Assignment
Among the records below, count the lines where "https" occurs, and report that total alone.

[Records from a data source]

[Start of section]

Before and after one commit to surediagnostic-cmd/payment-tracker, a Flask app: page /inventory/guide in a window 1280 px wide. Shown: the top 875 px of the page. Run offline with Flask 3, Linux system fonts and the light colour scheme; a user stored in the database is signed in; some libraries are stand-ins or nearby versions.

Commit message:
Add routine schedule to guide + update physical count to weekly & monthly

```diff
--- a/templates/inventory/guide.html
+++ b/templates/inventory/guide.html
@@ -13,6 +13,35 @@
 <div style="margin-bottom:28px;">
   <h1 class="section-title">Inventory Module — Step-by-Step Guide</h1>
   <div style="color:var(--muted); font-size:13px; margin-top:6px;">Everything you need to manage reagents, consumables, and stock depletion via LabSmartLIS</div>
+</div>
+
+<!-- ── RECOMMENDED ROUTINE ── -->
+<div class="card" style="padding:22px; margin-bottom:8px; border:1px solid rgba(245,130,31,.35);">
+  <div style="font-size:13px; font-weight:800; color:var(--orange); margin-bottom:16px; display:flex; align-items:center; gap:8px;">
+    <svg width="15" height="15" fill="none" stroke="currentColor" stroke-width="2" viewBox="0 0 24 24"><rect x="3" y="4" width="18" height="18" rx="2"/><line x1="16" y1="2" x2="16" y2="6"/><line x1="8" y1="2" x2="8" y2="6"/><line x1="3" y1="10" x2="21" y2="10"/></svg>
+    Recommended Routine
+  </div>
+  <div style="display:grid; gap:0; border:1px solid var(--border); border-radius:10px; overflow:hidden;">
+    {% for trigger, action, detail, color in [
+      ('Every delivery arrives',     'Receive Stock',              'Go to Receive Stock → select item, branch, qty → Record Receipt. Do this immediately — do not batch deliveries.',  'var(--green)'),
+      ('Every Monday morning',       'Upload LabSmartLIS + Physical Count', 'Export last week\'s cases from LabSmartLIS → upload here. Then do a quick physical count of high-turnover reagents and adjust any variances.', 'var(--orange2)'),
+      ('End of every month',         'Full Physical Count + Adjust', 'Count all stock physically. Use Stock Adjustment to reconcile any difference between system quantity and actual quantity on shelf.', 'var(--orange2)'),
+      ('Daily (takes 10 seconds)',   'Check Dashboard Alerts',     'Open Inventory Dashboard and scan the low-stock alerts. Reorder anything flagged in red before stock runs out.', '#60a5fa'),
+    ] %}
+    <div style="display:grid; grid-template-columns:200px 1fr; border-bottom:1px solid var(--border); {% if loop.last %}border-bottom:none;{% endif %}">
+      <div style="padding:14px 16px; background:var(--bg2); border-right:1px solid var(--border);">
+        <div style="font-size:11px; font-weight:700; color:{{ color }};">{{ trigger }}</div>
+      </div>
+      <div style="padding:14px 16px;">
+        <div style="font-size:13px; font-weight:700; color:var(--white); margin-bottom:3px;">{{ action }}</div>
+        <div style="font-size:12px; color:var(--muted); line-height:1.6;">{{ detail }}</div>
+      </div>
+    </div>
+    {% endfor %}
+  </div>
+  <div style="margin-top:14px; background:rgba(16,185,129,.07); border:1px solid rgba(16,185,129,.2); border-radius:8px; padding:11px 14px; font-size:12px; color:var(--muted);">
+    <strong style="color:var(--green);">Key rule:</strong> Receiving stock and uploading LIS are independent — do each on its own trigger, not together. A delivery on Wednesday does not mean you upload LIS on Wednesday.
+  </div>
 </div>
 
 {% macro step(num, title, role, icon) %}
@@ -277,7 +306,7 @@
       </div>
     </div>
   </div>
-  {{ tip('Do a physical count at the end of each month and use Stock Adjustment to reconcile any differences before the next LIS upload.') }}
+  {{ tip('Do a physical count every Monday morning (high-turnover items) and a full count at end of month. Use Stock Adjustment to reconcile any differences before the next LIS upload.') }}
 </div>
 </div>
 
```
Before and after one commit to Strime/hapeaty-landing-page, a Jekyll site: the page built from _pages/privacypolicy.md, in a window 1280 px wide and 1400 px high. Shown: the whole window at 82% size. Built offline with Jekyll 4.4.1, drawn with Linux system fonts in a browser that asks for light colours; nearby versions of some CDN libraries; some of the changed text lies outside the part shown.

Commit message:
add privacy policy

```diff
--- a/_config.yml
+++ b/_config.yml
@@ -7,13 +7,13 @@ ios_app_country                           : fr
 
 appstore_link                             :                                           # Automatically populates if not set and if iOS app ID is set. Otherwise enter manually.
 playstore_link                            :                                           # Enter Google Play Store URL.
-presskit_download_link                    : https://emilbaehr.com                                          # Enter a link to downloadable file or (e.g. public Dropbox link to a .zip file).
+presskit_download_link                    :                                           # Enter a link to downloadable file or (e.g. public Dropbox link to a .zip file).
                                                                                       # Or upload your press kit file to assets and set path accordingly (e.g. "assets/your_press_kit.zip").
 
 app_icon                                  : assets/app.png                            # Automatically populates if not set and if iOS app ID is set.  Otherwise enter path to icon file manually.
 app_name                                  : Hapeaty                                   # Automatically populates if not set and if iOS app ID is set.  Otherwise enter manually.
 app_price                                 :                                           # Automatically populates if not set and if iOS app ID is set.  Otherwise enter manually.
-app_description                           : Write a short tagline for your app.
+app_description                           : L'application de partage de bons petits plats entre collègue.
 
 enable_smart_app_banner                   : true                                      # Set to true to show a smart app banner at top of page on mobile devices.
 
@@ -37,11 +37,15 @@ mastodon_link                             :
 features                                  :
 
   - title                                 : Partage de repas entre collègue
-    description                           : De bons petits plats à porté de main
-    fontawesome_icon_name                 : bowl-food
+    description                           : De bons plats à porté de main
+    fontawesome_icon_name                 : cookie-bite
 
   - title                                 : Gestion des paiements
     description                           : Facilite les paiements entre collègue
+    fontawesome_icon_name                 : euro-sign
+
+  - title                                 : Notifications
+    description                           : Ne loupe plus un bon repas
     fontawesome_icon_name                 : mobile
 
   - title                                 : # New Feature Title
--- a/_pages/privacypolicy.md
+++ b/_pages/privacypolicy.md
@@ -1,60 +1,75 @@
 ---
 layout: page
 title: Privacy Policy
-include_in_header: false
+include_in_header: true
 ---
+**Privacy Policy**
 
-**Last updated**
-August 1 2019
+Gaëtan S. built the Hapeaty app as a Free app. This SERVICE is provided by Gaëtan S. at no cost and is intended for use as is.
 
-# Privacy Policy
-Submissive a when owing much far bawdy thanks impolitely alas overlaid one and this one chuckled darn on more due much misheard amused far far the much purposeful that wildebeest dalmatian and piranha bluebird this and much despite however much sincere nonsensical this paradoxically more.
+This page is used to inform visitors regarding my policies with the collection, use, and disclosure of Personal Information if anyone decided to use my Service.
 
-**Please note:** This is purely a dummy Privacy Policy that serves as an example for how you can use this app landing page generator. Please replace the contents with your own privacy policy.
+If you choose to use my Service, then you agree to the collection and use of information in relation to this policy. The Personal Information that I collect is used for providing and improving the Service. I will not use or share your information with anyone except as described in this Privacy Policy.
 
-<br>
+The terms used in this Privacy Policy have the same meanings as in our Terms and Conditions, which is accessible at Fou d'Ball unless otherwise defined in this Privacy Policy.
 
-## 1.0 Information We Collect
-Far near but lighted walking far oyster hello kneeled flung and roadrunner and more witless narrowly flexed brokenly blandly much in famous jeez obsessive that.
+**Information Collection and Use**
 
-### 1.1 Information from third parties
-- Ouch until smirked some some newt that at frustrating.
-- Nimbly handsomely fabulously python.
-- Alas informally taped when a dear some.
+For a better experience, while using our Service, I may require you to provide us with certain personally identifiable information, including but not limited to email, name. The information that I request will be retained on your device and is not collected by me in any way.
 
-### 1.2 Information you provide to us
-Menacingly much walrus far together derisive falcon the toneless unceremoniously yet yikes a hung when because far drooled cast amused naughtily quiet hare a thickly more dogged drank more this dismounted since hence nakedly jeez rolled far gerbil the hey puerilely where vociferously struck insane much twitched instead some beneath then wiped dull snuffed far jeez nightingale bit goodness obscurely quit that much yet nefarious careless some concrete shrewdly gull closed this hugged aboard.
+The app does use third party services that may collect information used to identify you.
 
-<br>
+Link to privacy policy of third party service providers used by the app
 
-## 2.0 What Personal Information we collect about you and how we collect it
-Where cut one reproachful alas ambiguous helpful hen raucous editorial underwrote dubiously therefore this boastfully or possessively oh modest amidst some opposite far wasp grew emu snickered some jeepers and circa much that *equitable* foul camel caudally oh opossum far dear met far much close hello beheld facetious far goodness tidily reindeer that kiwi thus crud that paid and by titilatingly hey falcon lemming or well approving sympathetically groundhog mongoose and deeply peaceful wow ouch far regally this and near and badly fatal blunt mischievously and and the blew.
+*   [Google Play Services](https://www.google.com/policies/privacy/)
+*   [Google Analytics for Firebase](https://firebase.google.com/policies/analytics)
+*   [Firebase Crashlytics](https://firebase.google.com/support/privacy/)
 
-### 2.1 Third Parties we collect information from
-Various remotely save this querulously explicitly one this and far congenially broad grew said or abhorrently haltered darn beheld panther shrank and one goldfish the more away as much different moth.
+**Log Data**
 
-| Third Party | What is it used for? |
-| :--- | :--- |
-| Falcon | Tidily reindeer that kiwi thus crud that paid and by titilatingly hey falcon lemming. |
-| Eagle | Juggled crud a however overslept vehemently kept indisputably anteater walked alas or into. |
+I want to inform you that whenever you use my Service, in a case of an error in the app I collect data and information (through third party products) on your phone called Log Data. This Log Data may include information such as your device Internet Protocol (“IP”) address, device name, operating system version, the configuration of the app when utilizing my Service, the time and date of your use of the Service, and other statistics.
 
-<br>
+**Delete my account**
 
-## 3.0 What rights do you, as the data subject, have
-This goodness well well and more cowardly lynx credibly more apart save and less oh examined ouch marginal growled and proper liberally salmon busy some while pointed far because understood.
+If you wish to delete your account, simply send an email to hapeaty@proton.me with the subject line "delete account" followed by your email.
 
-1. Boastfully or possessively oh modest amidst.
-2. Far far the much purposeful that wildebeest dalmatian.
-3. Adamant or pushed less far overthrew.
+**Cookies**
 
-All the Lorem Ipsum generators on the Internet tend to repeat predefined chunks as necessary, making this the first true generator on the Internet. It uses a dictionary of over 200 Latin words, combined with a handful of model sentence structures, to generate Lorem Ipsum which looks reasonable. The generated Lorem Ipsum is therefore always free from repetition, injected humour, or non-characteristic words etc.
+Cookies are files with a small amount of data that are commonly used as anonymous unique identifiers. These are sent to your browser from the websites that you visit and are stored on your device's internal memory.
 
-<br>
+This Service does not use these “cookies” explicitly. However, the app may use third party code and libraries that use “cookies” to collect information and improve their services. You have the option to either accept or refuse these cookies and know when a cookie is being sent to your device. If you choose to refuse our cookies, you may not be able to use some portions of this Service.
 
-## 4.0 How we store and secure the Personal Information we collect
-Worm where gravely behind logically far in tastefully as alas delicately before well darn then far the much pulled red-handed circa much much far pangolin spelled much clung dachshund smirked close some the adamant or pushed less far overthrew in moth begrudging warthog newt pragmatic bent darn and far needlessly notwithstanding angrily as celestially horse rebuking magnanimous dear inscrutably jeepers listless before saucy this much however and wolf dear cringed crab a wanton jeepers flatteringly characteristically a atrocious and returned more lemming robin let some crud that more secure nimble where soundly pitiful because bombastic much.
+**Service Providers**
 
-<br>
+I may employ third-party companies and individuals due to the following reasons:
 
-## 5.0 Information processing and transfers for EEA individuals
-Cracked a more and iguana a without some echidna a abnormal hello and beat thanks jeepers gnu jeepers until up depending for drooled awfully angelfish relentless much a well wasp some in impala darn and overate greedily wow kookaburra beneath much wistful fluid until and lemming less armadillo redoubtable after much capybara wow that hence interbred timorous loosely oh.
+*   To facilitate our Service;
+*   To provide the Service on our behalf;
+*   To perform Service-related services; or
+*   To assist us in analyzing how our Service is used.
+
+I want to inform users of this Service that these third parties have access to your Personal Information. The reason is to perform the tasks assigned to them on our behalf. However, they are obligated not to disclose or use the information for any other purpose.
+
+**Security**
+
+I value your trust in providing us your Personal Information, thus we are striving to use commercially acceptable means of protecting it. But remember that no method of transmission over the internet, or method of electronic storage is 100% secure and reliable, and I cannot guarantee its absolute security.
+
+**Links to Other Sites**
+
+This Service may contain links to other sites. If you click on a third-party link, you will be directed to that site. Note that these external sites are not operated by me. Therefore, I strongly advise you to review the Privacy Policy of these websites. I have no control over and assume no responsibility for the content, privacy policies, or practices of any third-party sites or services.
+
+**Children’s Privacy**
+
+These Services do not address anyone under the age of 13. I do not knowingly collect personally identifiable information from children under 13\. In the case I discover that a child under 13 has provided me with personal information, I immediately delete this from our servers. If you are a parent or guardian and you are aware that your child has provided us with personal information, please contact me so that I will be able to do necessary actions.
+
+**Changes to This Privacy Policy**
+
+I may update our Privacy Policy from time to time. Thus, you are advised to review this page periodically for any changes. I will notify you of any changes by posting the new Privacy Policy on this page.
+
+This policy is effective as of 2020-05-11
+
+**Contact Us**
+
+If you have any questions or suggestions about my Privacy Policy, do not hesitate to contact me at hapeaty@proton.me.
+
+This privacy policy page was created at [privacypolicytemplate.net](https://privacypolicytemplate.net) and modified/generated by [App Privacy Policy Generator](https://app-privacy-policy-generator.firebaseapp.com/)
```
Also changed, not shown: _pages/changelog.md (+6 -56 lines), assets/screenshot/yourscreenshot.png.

[End of section]

Reply
5